Friday, June 20, 2008

Mortgage fraud story sees light of day....finally

OK, I had hoped to lay off the Flint Journal for awhile, but then the U.S. Attorney filed charges against a series of mortgage fraud suspects and my blood boiled over again.

Yes, we're talking about Kurt Heintz and his Great Lakes Mortgage company that I had researched just about a year ago right now. To keep from having you search back through 130 posts, here's the Reader's Digest version.

Last year in April 2007, thanks to a number of Davison Township residents, I was turned onto a large mortgage scam that had occurred in a high rent subdivision called Rivershyre. I spent more than two months pulling tax records, Treasury records and other documents to show quite clearly that Kurt Heintz and his company had seriously inflated the value of the Rivershyre properties in getting loans.

My wife and I spent a romantic evening driving through the subdivision logging each property by address, noting whether it was occupied, empty or for sale or any combination of the three.

Not to be immodest, but it was one of the more detailed and well put together investigative pieces I had done for the Journal, or any other newspaper for that matter. When I finally filed the story, I had, of course, attempted to get comment from Mr. Heintz and had visited his home and place of business. After a young child answered the door at the Heintz's rented home in Grand Blanc Township, I asked to see Kurt Heintz. The child said he would go get him. A man and woman came to the door and when I identified myself, he denied that he was Mr. Heintz.

Before going to the house I talked to a neighbor who knew Mr. Heintz and told me what he looked like and said he was home. So I knew the man was lying to me. I called him on it as politely as I could, but he wouldn't budge from the story, but assured me that as soon as "Mr. Heintz" came home he would have him call me. I explained to him I was working on a story and must hear from "Mr. Heintz" soon.

As you can probably guess, no call ever came. So I submitted the story for publication last August or September. A couple of months work and a fortune in copy paper for all the documents were complete.

At that point, the top editors immediately started wringing their hands and turned the story over to the REAL editors of the Journal, a bunch of high-priced lawyers, who began ripping the story apart. Without a comment from Heintz, I was told, there could be no reference to him.

Note to Journal story subjects: Want to avoid having your name in print: Don't make yourself available and don't comment. That's basically what the paper's management was saying.

What emerged from the editing, by the law firm, was a story about a subdivision which had a bunch of empty houses and high weeds. A bare passing reference to a possible FBI probe, but no mention of who or why this had come about. They ran from that story like it was a bag of anthrax

Because he lied to me, refused to call me back, Kurt Heintz escaped the publicity he so richly deserved last summer. Only when the local television station WJRT-TV, Channel 12 began pursuing the story (after I left with my buyout) did the Journal grudgingly start following the story of Mr. Heintz.

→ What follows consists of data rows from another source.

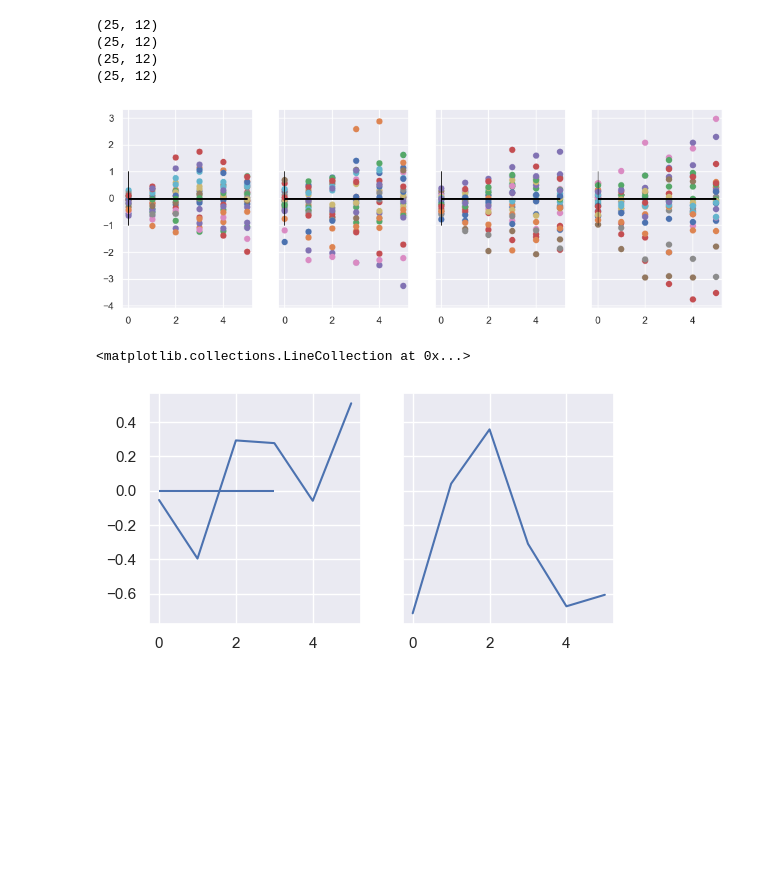
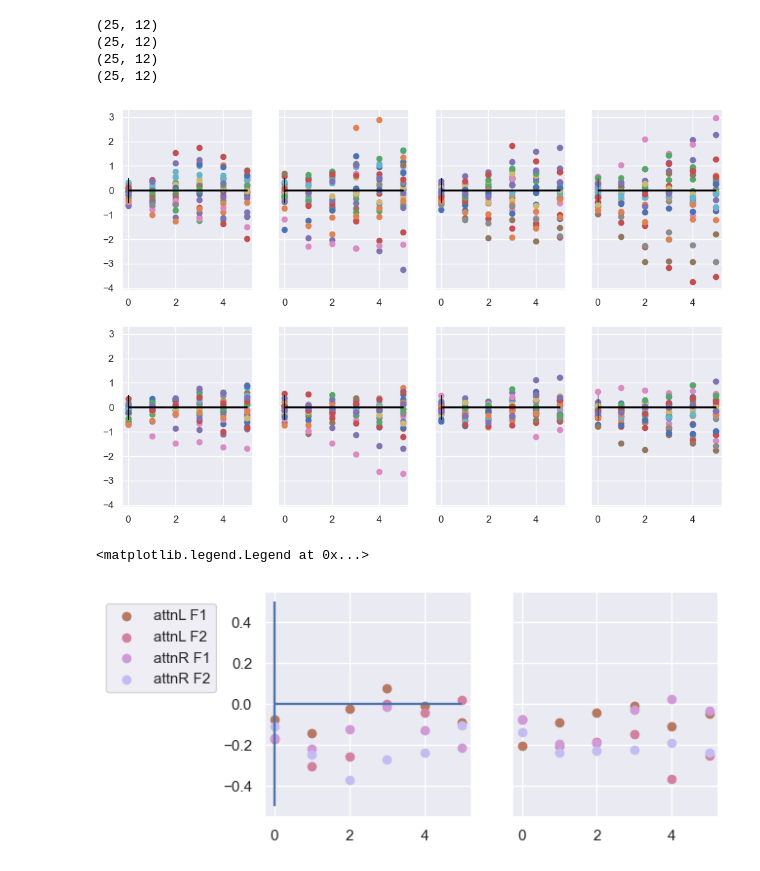
Before and after one commit to PatriciaNL/LTP_analysis, a Jupyter notebook: PythonScripts/GetAllSubjCRFDiff.ipynb, the cells around one changed output. Saved outputs shown, nothing was run; the diff lists cells and outputs as text; code cells hidden in the pictures; blank space fills up the shorter version.

```diff
--- a/PythonScripts/GetAllSubjCRFDiff.ipynb
+++ b/PythonScripts/GetAllSubjCRFDiff.ipynb
@@ -83,22 +83,17 @@ for co in range(NumConds):
 (25, 12)
 (25, 12)
 # %%
-fig,axs = plt.subplots(1,NumConds,figsize = (12,4), sharey = True)
+fig,axs = plt.subplots(2,NumConds,figsize = (12,8), sharey = True)
 
 for co in range(NumConds):
     for su in range(NumSubs):
-        axs[co].scatter(diff_ax,AllDiffs[co][su,:6])
-        axs[co].hlines(0, xmin = 0, xmax = 5, color = 'black',linewidth = 1)
-        axs[co].vlines(0, ymin = -1, ymax = 1, color = 'black',linewidth = 1/2)
+        axs[0,co].scatter(diff_ax,AllDiffs[co][su,:6])
+        axs[0,co].hlines(0, xmin = 0, xmax = 5, color = 'black',linewidth = 1)
+        axs[0,co].vlines(0, ymin = -1/2, ymax = 1/2, color = 'black',linewidth = 1/2)
+
+        axs[1,co].scatter(diff_ax,AllDiffs[co][su,6:])
+        axs[1,co].hlines(0, xmin = 0, xmax = 5, color = 'black',linewidth = 1)
+        axs[1,co].vlines(0, ymin = -1/2, ymax = 1/2, color = 'black',linewidth = 1/2)
     #plt.show()
 # %% [output]
-[figure, old version]
+[figure, new version]
-# %%
-fig,axs = plt.subplots(1,2, figsize=(6,3), sharey = True)
-
-axs[0].plot(AllDiffs[:6])
-axs[1].plot(AllDiffs[6:])
-axs[0].hlines(0, xmin = 0, xmax = 3)
-# %% [output]
-<matplotlib.collections.LineCollection at 0x...>
-[figure, removed]
@@ -104,0 +105,14 @@ axs[0].hlines(0, xmin = 0, xmax = 3)
+# %%
+fig,axs = plt.subplots(1,2,figsize=(6,3),sharey=True, sharex = True)
+for i in range(NumConds):
+    axs[0].scatter(diff_ax,AvgDiffs[i][:6], label = f'{data_labels[i]}', color = cp1[i+6])
+    axs[1].scatter(diff_ax,AvgDiffs[i][6:], label = f'{data_labels[i]}', color = cp1[i+6])
+
+    axs[0].hlines(0, xmin = 0,xmax = 5 )
+    axs[0].vlines(0, ymin = -1/2,ymax = 1/2)
+
+axs[0].legend(loc = 'upper right',fontsize=9)
+axs[0].legend(loc='upper right', bbox_to_anchor=(-0.2, 0.98))
+# %% [output]
+<matplotlib.legend.Legend at 0x...>
+[figure, added]
```
Also changed, not shown: parts of 1 cell of this notebook.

That coverage came about because an angry investor stabbed Mrs. Heintz sometime in December in the same home where I had confronted him and her. Mr. Heintz was interviewed the night of the stabbing, and yep, it was the same guy who told me that "Mr. Heintz" was not home. Someone called me from the paper and asked if I still had my documents. I won't say here what I wanted to tell them.

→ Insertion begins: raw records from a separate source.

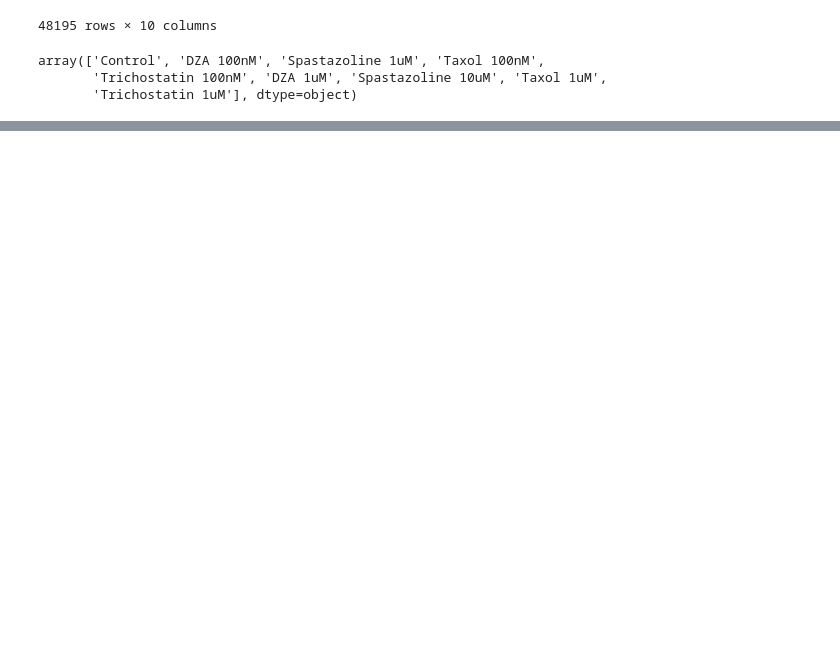
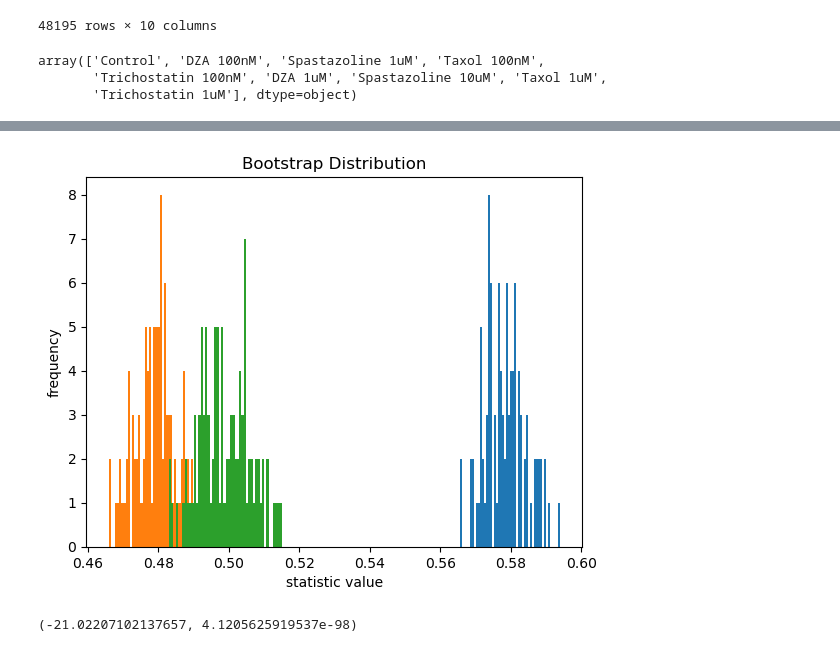
Before and after one commit to sofiacruzt/sofia-brouhardlab, a Jupyter notebook: dynamics/EJCB2023/Untitled.ipynb, the cells around one changed output, grey strips where cells are left out. Drawn from its saved outputs; the diff is of its cells as text; code cells hidden in the pictures; blank space fills up the shorter version.

```diff
--- a/dynamics/EJCB2023/Untitled.ipynb
+++ b/dynamics/EJCB2023/Untitled.ipynb
@@ -52,0 +127,29 @@ data_tx100 =  data[(data['CONDITION']=='Taxol 100nM')]
+# %%
+rng = np.random.default_rng()
+# %%
+data_ctl_speed = (data_ctl['TRACK_MEAN_SPEED (um/min)'],)
+res_ctl = bootstrap(data_ctl_speed, np.mean, confidence_level=0.9, n_resamples=100,
+                random_state=rng)
+# %%
+data_spa_speed = (data_spa['TRACK_MEAN_SPEED (um/min)'],)
+res_spa = bootstrap(data_spa_speed, np.mean, confidence_level=0.9, n_resamples=100,
+                random_state=rng)
+# %%
+data_tx100_speed = (data_tx100['TRACK_MEAN_SPEED (um/min)'],)
+res_tx100 = bootstrap(data_tx100_speed, np.mean, confidence_level=0.90, n_resamples=100,
+                random_state=rng)
+# %%
+fig, ax = plt.subplots()
+ax.hist(res_ctl.bootstrap_distribution, bins=50)
+ax.hist(res_spa.bootstrap_distribution, bins=50)
+ax.hist(res_tx100.bootstrap_distribution, bins=50)
+ax.set_title('Bootstrap Distribution')
+ax.set_xlabel('statistic value')
+ax.set_ylabel('frequency')
+plt.show()
+# %% [output]
+[figure, added]
+# %%
+ztest(res_spa.bootstrap_distribution,res_tx100.bootstrap_distribution)
+# %% [output]
+(-21.02207102137657, 4.1205625919537e-98)
```
Also changed, not shown: parts of 8 cells of this notebook, 2 other files.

Just Friday, my former colleague Bryn Mickle (who should demand to be paid by the story considering the number of recent bylines of his I have noted) apparently caught up with the indictment of Mr. Heintz and the fact he may be on the hook for as much as $20 million in fraudulent loans. No offense to Mickle, but we could have told that story last August with just a little bit of nerve from the folks who call themselves leaders at the Journal.

But then I have heard a theory about why my story never saw the light of day back then. This is not my theory, but I have to admit it makes a lot of sense.

The theory: My work on the Great Lakes case came just months after another similar type of investigative reporting blew up in the paper's face.

That story had to do with a building company - Son Rise - and some difficulties and defaults that company had run into. A business reporter set out to tear into it, but in the end there were so many errors in the story that in one of the most embarrassing and bizarre situations, the paper allowed the owner of Son Rise a free shot in a front page, unedited rant against the newspaper.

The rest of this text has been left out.